The stratosphere above the Arctic Circle is getting cold … very cold. That’s one way – the only way for space weather scientists – to explain these colorful clouds – polar stratospheric clouds (PSCs) – which require temperatures around -85ºC to form and appeared over Norway and Sweden on Dec. 20th:
This absolutely stunning display of stratospheric clouds appeared high above the ordinary gray rainclouds. It’s very seldom to see PSCs with such vivid colours as today.
As their name implies, these surreal clouds form in the extremely dry stratosphere, high above Earth’s surface. In this second layer of Earth’s atmosphere – starting between 33,000–43,000 ft; 6.2–8.1 mi) and ending at 50 km (160,000 ft; 31 mi) almost no clouds of any type can form.
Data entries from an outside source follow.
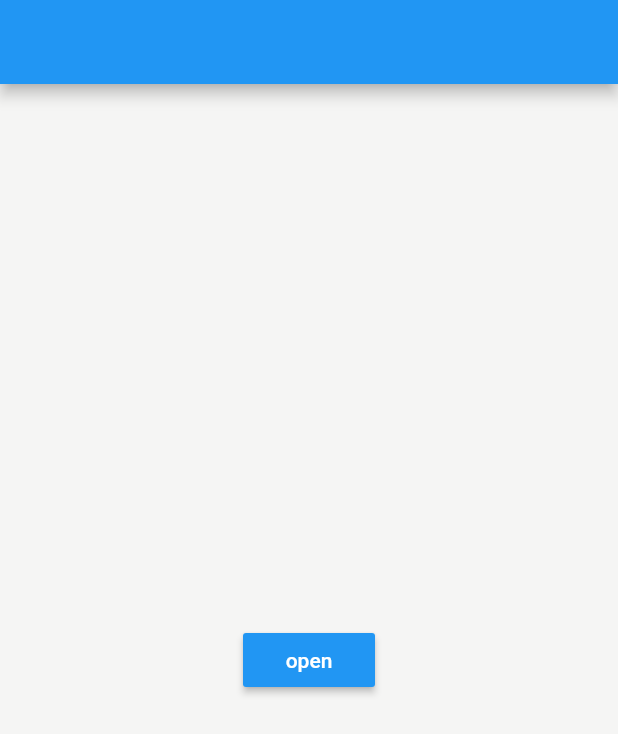
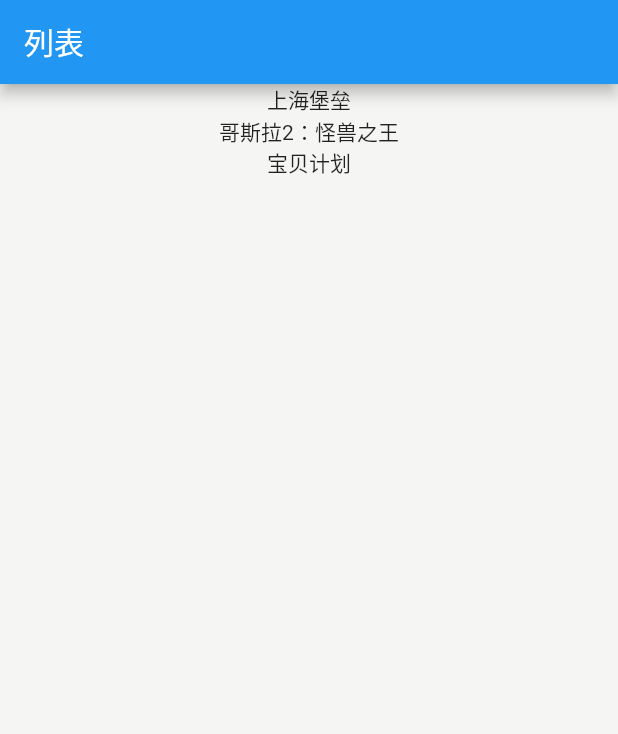
Before and after one commit to cdnbye/flutter-p2p-engine, a Flutter app: the screen it shows after launch, on a phone screen of 412 x 824 dp. Shown: the top 734 px of the screen. Run offline on Flutter 3.47's test engine with Material 2 defaults, Android fonts, the light colour scheme and no system bars; our stand-ins replace video_player.

Commit message:
添加了首页列表

```diff
--- /dev/null
+++ b/example/lib/global/cdnByeListener.dart
@@ -0,0 +1,20 @@
+import 'package:flutter/cupertino.dart';
+
+class CdnByeListener {
+  // 工厂模式
+  factory CdnByeListener() => _getInstance();
+  static CdnByeListener get instance => _getInstance();
+  static CdnByeListener _instance;
+  CdnByeListener._internal() {
+    // 初始化
+    videoInfo = ValueNotifier({});
+  }
+  static CdnByeListener _getInstance() {
+    if (_instance == null) {
+      _instance = CdnByeListener._internal();
+    }
+    return _instance;
+  }
+
+  ValueNotifier<Map> videoInfo;
+}
--- a/example/lib/main.dart
+++ b/example/lib/main.dart
@@ -1,5 +1,8 @@
-import 'package:cdnbye_example/pages/customVideoPage.dart';
+import 'package:cdnbye_example/global/cdnByeListener.dart';
+import 'package:cdnbye_example/pages/videoList.dart';
+import 'package:cdnbye_example/pages/videoPage.dart';
 import 'package:flutter/material.dart';
+import 'package:cdnbye/cdnbye.dart';
 
 void main() => runApp(MyApp());
 
@@ -9,10 +12,21 @@
 }
 
 class _MyAppState extends State<MyApp> {
-  String _platformVersion = 'Unknown';
-
   @override
   void initState() {
+    // 初始化
+    Future.delayed(Duration.zero).then((_) async {
+      Cdnbye.init(
+        'free',
+        config: P2pConfig(
+          logLevel: P2pLogLevel.none,
+        ),
+        infoListener: (Map info) {
+          // 写入消息
+          CdnByeListener().videoInfo.value = info;
+        },
+      );
+    });
     super.initState();
   }
 
@@ -23,7 +37,7 @@
       theme: ThemeData(
         scaffoldBackgroundColor: Color(0xFFf5f5f4),
       ),
-      home: HomePage(),
+      home: VideoList(),
     );
   }
 }
@@ -46,7 +60,7 @@
           ),
           onPressed: () {
             Navigator.of(context).push(MaterialPageRoute(builder: (context) {
-              return CustomVideoPlayerPage();
+              return VideoPage();
             }));
           },
         ),
--- /dev/null
+++ b/example/lib/pages/videoList.dart
@@ -0,0 +1,82 @@
+import 'package:cdnbye_example/views/tapped.dart';
+import 'package:flutter/material.dart';
+
+class VideoList extends StatefulWidget {
+  @override
+  _VideoListState createState() => _VideoListState();
+}
+
+class _VideoListState extends State<VideoList> {
+  List<VideoResource> _list = [
+    VideoResource(
+      title: '上海堡垒',
+      description:
+          '未来世界外星黑暗势力突袭地球，上海成为了人类最后的希望。大学生江洋（鹿晗饰）追随女指挥官林澜（舒淇饰）进入了上海堡垒成为一名指挥员。外星势力不断发动猛烈袭击，林澜受命保护击退外星人的秘密武器，江洋和几个好友所在的灰鹰小队则要迎战外星侵略者，保卫人类的最后一战最终在上海打响……',
+      url:
+          'http://cn1.ruioushang.com/hls/20190824/6bbb04d6e14df9b331cf88409a8846c6/1566615719/index.m3u8',
+    ),
+    VideoResource(
+      title: '哥斯拉2：怪兽之王',
+      description:
+          '随着《哥斯拉》和《金刚：骷髅岛》在全球范围内取得成功，传奇影业和华纳兄弟影业联手开启了怪兽宇宙系列电影的新篇章—一部史诗级动作冒险巨制。在这部电影中，哥斯拉将和众多大家在流行文化中所熟知的怪兽展开较量。全新故事中，研究神秘动物学的机构“帝王组织”将勇敢直面巨型怪兽，其中强大的哥斯拉也将和魔斯拉、拉顿和它的死对头——三头王者基多拉展开激烈对抗。当这些只存在于传说里的超级生物再度崛起时，它们将展开王者争霸，人类的命运岌岌可危……',
+      url:
+          'http://cn4.download05.com/hls/20190727/0248d8f0033b991444d671fea2a42c57/1564205511/index.m3u8',
+    ),
+    VideoResource(
+      title: '宝贝计划',
+      description:
+          '故事围绕一个刚出生的宝宝开始。人字拖（成龙 饰）虽有不凡的身手，可是终日沉迷赌博毫无人生目标，便与包租公（许冠文 饰）、八达通（古天乐 饰）一起爆窃，干着偷偷摸摸的犯罪事。城中女富豪（余安安 饰）唯一的孙子出生后，包租公受不了金钱的诱惑，答应把宝宝偷给黑帮老大，以证明BB是否自 己死去的儿子与前女友的孩子。 　　成功偷得孩子后，一连串发生的事情，使人字拖及八达通改变了自己的人生观念。人字拖开始关心家人，八达通也看到了自己老婆（蔡卓妍 饰）的不易，开始重新做人。 在包租公及黑势利的威胁下，他们还是要把偷来的BB交出来，到底又会发生些什么事，故事有会否大团圆结局呢？',
+      url:
+          'http://cn5.download05.com/hls/20190812/359ffef3ec383b63ec806d20d1ed09a5/1565605515/index.m3u8',
+    ),
+  ];
+
+  @override
+  Widget build(BuildContext context) {
+    return Scaffold(
+      appBar: AppBar(
+        title: Text('列表'),
+      ),
+      body: ListView.builder(
+        itemCount: _list.length,
+        itemBuilder: (BuildContext context, int index) {
+          return VideoResourceRow(resource: _list[index]);
+        },
+      ),
+    );
+  }
+}
+
+class VideoResourceRow extends StatelessWidget {
+  final VideoResource resource;
+  const VideoResourceRow({
+    Key key,
+    this.resource,
+  }) : super(key: key);
+  @override
+  Widget build(BuildContext context) {
+    return Tapped(
+      child: Column(
+        children: <Widget>[
+          Text(resource.title),
+        ],
+      ),
+    );
+  }
+}
+
+class VideoResource {
+  final String url;
+  final bool isLive;
+  final String title;
+  final String description;
+  final String image;
+
+  VideoResource({
+    this.url: '',
+    this.isLive: false,
+    this.title: '',
+    this.description: '',
+    this.image: '',
+  });
+}
--- a/example/lib/views/videoPlayer.dart
+++ b/example/lib/views/videoPlayer.dart
@@ -92,6 +92,7 @@
                   color: Colors.white,
                 ),
               ),
+              // TODO: 完成全屏功能
             ),
           ],
         ),
```
Also changed, not shown: example/lib/pages/videoPage.dart (renamed from example/lib/pages/customVideoPage.dart, +34 -33 lines), example/lib/pages/homePage.dart (deleted), 1 other file.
However, when the the air up there becomes extremely cold, rare water molecules coalesce and form ice crystals. High-altitude sunlight refracting on the ice creates these mind-blowing iridescent colors.
Keep your eyes to the sky, the 2017-18 winter season for polar stratospheric clouds is just starting.